EXERCISE DATA:
*** Begin section ***
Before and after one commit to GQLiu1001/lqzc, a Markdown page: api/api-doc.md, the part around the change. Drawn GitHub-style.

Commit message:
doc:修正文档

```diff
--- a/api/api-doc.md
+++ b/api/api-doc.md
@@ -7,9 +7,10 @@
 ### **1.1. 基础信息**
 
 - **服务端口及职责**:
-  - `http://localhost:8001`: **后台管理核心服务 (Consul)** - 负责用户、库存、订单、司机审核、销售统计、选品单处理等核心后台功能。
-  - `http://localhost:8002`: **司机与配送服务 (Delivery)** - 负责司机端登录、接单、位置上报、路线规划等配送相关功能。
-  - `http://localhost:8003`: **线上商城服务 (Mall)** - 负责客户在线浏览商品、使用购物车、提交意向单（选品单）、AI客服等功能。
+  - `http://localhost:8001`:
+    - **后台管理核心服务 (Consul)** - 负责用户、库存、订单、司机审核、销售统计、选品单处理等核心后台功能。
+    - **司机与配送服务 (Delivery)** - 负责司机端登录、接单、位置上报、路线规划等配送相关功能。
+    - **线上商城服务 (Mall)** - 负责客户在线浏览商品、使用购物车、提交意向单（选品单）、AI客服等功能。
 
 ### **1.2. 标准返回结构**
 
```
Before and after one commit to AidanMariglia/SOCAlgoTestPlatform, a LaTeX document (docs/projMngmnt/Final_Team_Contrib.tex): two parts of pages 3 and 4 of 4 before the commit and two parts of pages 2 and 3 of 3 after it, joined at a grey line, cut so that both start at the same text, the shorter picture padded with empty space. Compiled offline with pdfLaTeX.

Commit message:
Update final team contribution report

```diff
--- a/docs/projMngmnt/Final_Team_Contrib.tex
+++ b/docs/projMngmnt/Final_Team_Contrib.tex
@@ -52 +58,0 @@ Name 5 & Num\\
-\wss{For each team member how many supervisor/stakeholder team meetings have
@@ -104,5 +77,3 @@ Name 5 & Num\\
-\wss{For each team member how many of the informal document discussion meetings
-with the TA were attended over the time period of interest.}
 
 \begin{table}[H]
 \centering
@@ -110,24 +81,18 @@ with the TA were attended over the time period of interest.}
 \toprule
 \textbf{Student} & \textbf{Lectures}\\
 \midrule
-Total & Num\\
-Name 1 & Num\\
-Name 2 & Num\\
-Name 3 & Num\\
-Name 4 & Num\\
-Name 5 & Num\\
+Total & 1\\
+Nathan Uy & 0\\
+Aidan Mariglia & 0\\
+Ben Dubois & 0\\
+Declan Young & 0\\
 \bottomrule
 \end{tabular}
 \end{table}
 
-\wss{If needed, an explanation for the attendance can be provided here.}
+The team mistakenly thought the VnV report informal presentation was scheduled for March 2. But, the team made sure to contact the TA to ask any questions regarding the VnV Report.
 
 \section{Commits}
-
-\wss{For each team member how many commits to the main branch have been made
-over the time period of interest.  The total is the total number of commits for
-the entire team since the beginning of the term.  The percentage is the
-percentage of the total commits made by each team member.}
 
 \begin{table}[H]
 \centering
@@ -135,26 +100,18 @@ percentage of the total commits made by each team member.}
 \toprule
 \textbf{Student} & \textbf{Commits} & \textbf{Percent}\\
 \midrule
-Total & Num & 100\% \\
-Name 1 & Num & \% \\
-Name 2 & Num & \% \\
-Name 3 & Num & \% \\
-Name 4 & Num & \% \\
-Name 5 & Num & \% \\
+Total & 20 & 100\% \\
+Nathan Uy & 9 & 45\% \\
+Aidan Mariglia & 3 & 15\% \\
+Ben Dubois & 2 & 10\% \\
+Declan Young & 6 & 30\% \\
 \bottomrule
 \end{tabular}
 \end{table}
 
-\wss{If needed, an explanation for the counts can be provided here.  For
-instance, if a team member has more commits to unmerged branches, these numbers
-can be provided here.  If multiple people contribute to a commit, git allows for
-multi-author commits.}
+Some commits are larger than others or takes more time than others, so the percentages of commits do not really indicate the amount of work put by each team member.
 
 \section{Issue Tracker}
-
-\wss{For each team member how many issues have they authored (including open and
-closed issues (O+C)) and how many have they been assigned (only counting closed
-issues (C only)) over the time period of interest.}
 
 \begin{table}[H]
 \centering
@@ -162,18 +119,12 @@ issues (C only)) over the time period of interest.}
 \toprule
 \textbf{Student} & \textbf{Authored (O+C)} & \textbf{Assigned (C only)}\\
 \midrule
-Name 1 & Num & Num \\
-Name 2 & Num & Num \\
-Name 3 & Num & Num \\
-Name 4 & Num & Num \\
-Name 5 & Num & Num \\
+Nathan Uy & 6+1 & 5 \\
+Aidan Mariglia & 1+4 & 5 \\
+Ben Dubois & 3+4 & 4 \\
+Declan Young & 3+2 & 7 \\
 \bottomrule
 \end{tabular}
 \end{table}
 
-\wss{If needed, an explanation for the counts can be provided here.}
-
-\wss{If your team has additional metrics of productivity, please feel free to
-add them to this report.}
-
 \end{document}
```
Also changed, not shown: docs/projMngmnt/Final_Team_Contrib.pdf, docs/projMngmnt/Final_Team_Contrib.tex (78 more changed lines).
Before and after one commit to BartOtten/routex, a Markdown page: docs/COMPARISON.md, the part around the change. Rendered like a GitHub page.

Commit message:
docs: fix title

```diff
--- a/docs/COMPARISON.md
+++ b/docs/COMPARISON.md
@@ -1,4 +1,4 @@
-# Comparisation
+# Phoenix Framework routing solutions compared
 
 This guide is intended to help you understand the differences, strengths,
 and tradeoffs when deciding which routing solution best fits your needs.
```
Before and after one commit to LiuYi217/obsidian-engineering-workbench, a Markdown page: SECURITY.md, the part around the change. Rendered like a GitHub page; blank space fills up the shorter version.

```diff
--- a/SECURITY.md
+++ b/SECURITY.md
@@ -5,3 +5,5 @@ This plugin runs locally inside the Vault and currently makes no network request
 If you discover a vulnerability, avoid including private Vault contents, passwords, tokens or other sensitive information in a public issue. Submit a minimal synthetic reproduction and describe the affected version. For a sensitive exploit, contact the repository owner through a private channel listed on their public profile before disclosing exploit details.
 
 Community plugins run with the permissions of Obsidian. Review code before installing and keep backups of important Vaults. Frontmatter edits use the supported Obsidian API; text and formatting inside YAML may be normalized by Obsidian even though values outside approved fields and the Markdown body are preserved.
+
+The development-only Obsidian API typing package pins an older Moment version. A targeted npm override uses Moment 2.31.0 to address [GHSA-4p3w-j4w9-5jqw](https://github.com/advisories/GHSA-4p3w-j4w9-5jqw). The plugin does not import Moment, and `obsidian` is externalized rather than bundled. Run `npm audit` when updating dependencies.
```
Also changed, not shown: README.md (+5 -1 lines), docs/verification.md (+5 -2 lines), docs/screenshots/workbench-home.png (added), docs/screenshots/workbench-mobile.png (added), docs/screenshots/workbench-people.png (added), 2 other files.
*** End section ***
WORK REQUIRED:
Check each line in the entries above for the string "负责客户在线浏览商品", then give the number of matching lines alone.

SOLUTION TO THIS PROBLEM:
2